## Aim of the task
Repeat the whole listing below, word for word.

## Records shown

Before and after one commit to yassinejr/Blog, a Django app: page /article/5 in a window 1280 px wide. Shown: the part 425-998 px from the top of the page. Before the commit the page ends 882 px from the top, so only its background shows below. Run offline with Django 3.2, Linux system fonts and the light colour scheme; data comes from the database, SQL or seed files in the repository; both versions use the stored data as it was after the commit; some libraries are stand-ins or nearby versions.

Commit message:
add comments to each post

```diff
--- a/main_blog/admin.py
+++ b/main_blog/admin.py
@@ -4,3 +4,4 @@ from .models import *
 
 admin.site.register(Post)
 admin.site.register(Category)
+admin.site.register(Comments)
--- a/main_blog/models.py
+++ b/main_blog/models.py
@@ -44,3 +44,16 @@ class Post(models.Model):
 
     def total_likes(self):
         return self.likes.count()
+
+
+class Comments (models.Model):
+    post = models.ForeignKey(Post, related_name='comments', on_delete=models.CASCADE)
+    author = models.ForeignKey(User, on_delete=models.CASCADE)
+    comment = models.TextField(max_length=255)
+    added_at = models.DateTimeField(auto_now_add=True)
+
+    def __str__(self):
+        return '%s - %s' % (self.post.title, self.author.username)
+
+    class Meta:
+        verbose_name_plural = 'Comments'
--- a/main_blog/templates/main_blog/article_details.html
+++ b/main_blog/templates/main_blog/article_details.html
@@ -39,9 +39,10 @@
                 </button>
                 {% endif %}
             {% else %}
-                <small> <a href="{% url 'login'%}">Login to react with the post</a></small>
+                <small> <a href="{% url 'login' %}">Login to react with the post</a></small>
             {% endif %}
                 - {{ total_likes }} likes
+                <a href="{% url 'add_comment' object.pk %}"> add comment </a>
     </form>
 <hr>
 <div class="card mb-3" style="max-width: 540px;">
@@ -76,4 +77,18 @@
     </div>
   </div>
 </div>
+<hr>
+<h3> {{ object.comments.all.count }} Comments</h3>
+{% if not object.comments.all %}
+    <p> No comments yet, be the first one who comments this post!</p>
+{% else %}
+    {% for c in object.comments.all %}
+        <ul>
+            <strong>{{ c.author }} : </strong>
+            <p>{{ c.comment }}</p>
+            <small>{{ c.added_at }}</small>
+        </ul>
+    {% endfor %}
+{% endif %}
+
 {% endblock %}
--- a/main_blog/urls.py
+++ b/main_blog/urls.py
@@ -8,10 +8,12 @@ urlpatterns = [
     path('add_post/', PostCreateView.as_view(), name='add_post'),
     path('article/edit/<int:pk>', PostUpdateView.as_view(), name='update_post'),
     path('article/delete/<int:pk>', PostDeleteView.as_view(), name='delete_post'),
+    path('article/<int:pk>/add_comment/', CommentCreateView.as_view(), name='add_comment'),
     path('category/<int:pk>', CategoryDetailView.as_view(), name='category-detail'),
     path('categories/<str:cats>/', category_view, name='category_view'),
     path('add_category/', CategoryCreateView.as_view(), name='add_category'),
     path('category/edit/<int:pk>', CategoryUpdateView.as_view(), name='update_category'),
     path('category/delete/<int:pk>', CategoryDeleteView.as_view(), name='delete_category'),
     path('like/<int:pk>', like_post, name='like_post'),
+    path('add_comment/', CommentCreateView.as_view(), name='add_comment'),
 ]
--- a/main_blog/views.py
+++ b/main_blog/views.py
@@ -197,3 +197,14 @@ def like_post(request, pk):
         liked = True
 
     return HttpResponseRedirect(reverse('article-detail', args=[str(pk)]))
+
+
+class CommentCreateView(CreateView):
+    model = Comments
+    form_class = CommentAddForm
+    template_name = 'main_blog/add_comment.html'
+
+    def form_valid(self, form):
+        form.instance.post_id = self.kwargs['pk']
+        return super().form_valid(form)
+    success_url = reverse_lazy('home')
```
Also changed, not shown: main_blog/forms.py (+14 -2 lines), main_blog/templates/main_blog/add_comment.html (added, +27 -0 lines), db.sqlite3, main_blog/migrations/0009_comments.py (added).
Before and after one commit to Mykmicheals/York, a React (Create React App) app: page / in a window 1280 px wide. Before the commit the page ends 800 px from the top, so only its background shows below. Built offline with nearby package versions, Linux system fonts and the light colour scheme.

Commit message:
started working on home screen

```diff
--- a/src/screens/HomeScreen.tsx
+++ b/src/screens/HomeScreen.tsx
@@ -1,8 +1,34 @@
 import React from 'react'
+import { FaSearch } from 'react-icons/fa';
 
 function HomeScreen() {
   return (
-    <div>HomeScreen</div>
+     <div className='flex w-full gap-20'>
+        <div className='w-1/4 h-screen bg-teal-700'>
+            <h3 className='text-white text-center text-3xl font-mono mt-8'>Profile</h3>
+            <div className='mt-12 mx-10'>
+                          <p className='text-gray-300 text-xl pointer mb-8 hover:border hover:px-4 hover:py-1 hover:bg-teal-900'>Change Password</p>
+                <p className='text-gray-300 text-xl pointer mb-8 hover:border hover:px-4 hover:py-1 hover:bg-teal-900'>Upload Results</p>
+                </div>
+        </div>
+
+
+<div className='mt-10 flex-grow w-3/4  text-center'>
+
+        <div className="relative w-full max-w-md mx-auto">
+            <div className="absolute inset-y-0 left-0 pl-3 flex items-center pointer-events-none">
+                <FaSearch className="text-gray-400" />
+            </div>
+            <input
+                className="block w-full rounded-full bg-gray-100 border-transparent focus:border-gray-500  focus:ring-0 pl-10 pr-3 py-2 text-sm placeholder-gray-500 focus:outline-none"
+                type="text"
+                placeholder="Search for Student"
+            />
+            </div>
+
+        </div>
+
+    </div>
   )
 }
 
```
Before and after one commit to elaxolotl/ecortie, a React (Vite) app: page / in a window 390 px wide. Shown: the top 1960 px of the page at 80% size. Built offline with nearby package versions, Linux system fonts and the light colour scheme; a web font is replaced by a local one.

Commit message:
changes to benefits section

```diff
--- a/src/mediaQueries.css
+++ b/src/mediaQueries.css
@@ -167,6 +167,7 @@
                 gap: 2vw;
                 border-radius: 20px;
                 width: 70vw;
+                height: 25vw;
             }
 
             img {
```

## Task solution
Before and after one commit to yassinejr/Blog, a Django app: page /article/5 in a window 1280 px wide. Shown: the part 425-998 px from the top of the page. Before the commit the page ends 882 px from the top, so only its background shows below. Run offline with Django 3.2, Linux system fonts and the light colour scheme; data comes from the database, SQL or seed files in the repository; both versions use the stored data as it was after the commit; some libraries are stand-ins or nearby versions.

Commit message:
add comments to each post

```diff
--- a/main_blog/admin.py
+++ b/main_blog/admin.py
@@ -4,3 +4,4 @@ from .models import *
 
 admin.site.register(Post)
 admin.site.register(Category)
+admin.site.register(Comments)
--- a/main_blog/models.py
+++ b/main_blog/models.py
@@ -44,3 +44,16 @@ class Post(models.Model):
 
     def total_likes(self):
         return self.likes.count()
+
+
+class Comments (models.Model):
+    post = models.ForeignKey(Post, related_name='comments', on_delete=models.CASCADE)
+    author = models.ForeignKey(User, on_delete=models.CASCADE)
+    comment = models.TextField(max_length=255)
+    added_at = models.DateTimeField(auto_now_add=True)
+
+    def __str__(self):
+        return '%s - %s' % (self.post.title, self.author.username)
+
+    class Meta:
+        verbose_name_plural = 'Comments'
--- a/main_blog/templates/main_blog/article_details.html
+++ b/main_blog/templates/main_blog/article_details.html
@@ -39,9 +39,10 @@
                 </button>
                 {% endif %}
             {% else %}
-                <small> <a href="{% url 'login'%}">Login to react with the post</a></small>
+                <small> <a href="{% url 'login' %}">Login to react with the post</a></small>
             {% endif %}
                 - {{ total_likes }} likes
+                <a href="{% url 'add_comment' object.pk %}"> add comment </a>
     </form>
 <hr>
 <div class="card mb-3" style="max-width: 540px;">
@@ -76,4 +77,18 @@
     </div>
   </div>
 </div>
+<hr>
+<h3> {{ object.comments.all.count }} Comments</h3>
+{% if not object.comments.all %}
+    <p> No comments yet, be the first one who comments this post!</p>
+{% else %}
+    {% for c in object.comments.all %}
+        <ul>
+            <strong>{{ c.author }} : </strong>
+            <p>{{ c.comment }}</p>
+            <small>{{ c.added_at }}</small>
+        </ul>
+    {% endfor %}
+{% endif %}
+
 {% endblock %}
--- a/main_blog/urls.py
+++ b/main_blog/urls.py
@@ -8,10 +8,12 @@ urlpatterns = [
     path('add_post/', PostCreateView.as_view(), name='add_post'),
     path('article/edit/<int:pk>', PostUpdateView.as_view(), name='update_post'),
     path('article/delete/<int:pk>', PostDeleteView.as_view(), name='delete_post'),
+    path('article/<int:pk>/add_comment/', CommentCreateView.as_view(), name='add_comment'),
     path('category/<int:pk>', CategoryDetailView.as_view(), name='category-detail'),
     path('categories/<str:cats>/', category_view, name='category_view'),
     path('add_category/', CategoryCreateView.as_view(), name='add_category'),
     path('category/edit/<int:pk>', CategoryUpdateView.as_view(), name='update_category'),
     path('category/delete/<int:pk>', CategoryDeleteView.as_view(), name='delete_category'),
     path('like/<int:pk>', like_post, name='like_post'),
+    path('add_comment/', CommentCreateView.as_view(), name='add_comment'),
 ]
--- a/main_blog/views.py
+++ b/main_blog/views.py
@@ -197,3 +197,14 @@ def like_post(request, pk):
         liked = True
 
     return HttpResponseRedirect(reverse('article-detail', args=[str(pk)]))
+
+
+class CommentCreateView(CreateView):
+    model = Comments
+    form_class = CommentAddForm
+    template_name = 'main_blog/add_comment.html'
+
+    def form_valid(self, form):
+        form.instance.post_id = self.kwargs['pk']
+        return super().form_valid(form)
+    success_url = reverse_lazy('home')
```
Also changed, not shown: main_blog/forms.py (+14 -2 lines), main_blog/templates/main_blog/add_comment.html (added, +27 -0 lines), db.sqlite3, main_blog/migrations/0009_comments.py (added).
Before and after one commit to Mykmicheals/York, a React (Create React App) app: page / in a window 1280 px wide. Before the commit the page ends 800 px from the top, so only its background shows below. Built offline with nearby package versions, Linux system fonts and the light colour scheme.

Commit message:
started working on home screen

```diff
--- a/src/screens/HomeScreen.tsx
+++ b/src/screens/HomeScreen.tsx
@@ -1,8 +1,34 @@
 import React from 'react'
+import { FaSearch } from 'react-icons/fa';
 
 function HomeScreen() {
   return (
-    <div>HomeScreen</div>
+     <div className='flex w-full gap-20'>
+        <div className='w-1/4 h-screen bg-teal-700'>
+            <h3 className='text-white text-center text-3xl font-mono mt-8'>Profile</h3>
+            <div className='mt-12 mx-10'>
+                          <p className='text-gray-300 text-xl pointer mb-8 hover:border hover:px-4 hover:py-1 hover:bg-teal-900'>Change Password</p>
+                <p className='text-gray-300 text-xl pointer mb-8 hover:border hover:px-4 hover:py-1 hover:bg-teal-900'>Upload Results</p>
+                </div>
+        </div>
+
+
+<div className='mt-10 flex-grow w-3/4  text-center'>
+
+        <div className="relative w-full max-w-md mx-auto">
+            <div className="absolute inset-y-0 left-0 pl-3 flex items-center pointer-events-none">
+                <FaSearch className="text-gray-400" />
+            </div>
+            <input
+                className="block w-full rounded-full bg-gray-100 border-transparent focus:border-gray-500  focus:ring-0 pl-10 pr-3 py-2 text-sm placeholder-gray-500 focus:outline-none"
+                type="text"
+                placeholder="Search for Student"
+            />
+            </div>
+
+        </div>
+
+    </div>
   )
 }
 
```
Before and after one commit to elaxolotl/ecortie, a React (Vite) app: page / in a window 390 px wide. Shown: the top 1960 px of the page at 80% size. Built offline with nearby package versions, Linux system fonts and the light colour scheme; a web font is replaced by a local one.

Commit message:
changes to benefits section

```diff
--- a/src/mediaQueries.css
+++ b/src/mediaQueries.css
@@ -167,6 +167,7 @@
                 gap: 2vw;
                 border-radius: 20px;
                 width: 70vw;
+                height: 25vw;
             }
 
             img {
```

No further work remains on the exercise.